▶ _Available records_:

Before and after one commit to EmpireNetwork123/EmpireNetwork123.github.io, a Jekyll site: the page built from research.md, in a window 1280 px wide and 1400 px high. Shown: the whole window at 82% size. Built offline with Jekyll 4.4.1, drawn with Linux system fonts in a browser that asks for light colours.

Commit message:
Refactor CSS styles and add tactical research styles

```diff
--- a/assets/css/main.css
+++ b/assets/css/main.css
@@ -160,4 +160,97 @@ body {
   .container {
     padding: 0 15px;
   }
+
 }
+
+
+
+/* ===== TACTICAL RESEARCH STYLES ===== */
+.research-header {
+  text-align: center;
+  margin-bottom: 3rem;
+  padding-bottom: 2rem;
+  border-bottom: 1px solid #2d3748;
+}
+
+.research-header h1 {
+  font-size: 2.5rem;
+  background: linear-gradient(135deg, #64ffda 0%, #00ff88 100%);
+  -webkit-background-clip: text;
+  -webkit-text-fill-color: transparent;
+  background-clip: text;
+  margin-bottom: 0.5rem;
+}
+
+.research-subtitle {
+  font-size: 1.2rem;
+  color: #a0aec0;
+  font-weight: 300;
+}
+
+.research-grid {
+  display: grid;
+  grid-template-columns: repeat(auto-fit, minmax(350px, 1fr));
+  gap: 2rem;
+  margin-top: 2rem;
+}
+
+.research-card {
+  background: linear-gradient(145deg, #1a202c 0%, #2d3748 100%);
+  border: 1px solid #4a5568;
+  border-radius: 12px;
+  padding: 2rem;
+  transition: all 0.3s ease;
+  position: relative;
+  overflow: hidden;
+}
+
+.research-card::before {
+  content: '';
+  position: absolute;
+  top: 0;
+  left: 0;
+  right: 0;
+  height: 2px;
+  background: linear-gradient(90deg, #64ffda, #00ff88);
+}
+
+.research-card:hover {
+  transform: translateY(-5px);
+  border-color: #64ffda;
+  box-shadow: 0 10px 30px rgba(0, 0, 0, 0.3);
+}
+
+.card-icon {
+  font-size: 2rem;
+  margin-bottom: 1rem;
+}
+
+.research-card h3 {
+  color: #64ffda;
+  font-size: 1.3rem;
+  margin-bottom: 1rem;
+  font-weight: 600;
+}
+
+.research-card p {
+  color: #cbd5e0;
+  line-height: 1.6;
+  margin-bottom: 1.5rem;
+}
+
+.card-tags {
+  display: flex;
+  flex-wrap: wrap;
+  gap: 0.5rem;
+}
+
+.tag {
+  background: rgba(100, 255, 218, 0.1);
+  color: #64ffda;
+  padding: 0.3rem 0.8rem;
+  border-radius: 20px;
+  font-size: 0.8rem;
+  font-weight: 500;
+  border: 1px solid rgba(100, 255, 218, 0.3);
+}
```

▶ _Prompt_: Each entry above should be retyped exactly, with nothing missed.

▶ _Completed exercise_:
Before and after one commit to EmpireNetwork123/EmpireNetwork123.github.io, a Jekyll site: the page built from research.md, in a window 1280 px wide and 1400 px high. Shown: the whole window at 82% size. Built offline with Jekyll 4.4.1, drawn with Linux system fonts in a browser that asks for light colours.

Commit message:
Refactor CSS styles and add tactical research styles

```diff
--- a/assets/css/main.css
+++ b/assets/css/main.css
@@ -160,4 +160,97 @@ body {
   .container {
     padding: 0 15px;
   }
+
 }
+
+
+
+/* ===== TACTICAL RESEARCH STYLES ===== */
+.research-header {
+  text-align: center;
+  margin-bottom: 3rem;
+  padding-bottom: 2rem;
+  border-bottom: 1px solid #2d3748;
+}
+
+.research-header h1 {
+  font-size: 2.5rem;
+  background: linear-gradient(135deg, #64ffda 0%, #00ff88 100%);
+  -webkit-background-clip: text;
+  -webkit-text-fill-color: transparent;
+  background-clip: text;
+  margin-bottom: 0.5rem;
+}
+
+.research-subtitle {
+  font-size: 1.2rem;
+  color: #a0aec0;
+  font-weight: 300;
+}
+
+.research-grid {
+  display: grid;
+  grid-template-columns: repeat(auto-fit, minmax(350px, 1fr));
+  gap: 2rem;
+  margin-top: 2rem;
+}
+
+.research-card {
+  background: linear-gradient(145deg, #1a202c 0%, #2d3748 100%);
+  border: 1px solid #4a5568;
+  border-radius: 12px;
+  padding: 2rem;
+  transition: all 0.3s ease;
+  position: relative;
+  overflow: hidden;
+}
+
+.research-card::before {
+  content: '';
+  position: absolute;
+  top: 0;
+  left: 0;
+  right: 0;
+  height: 2px;
+  background: linear-gradient(90deg, #64ffda, #00ff88);
+}
+
+.research-card:hover {
+  transform: translateY(-5px);
+  border-color: #64ffda;
+  box-shadow: 0 10px 30px rgba(0, 0, 0, 0.3);
+}
+
+.card-icon {
+  font-size: 2rem;
+  margin-bottom: 1rem;
+}
+
+.research-card h3 {
+  color: #64ffda;
+  font-size: 1.3rem;
+  margin-bottom: 1rem;
+  font-weight: 600;
+}
+
+.research-card p {
+  color: #cbd5e0;
+  line-height: 1.6;
+  margin-bottom: 1.5rem;
+}
+
+.card-tags {
+  display: flex;
+  flex-wrap: wrap;
+  gap: 0.5rem;
+}
+
+.tag {
+  background: rgba(100, 255, 218, 0.1);
+  color: #64ffda;
+  padding: 0.3rem 0.8rem;
+  border-radius: 20px;
+  font-size: 0.8rem;
+  font-weight: 500;
+  border: 1px solid rgba(100, 255, 218, 0.3);
+}
```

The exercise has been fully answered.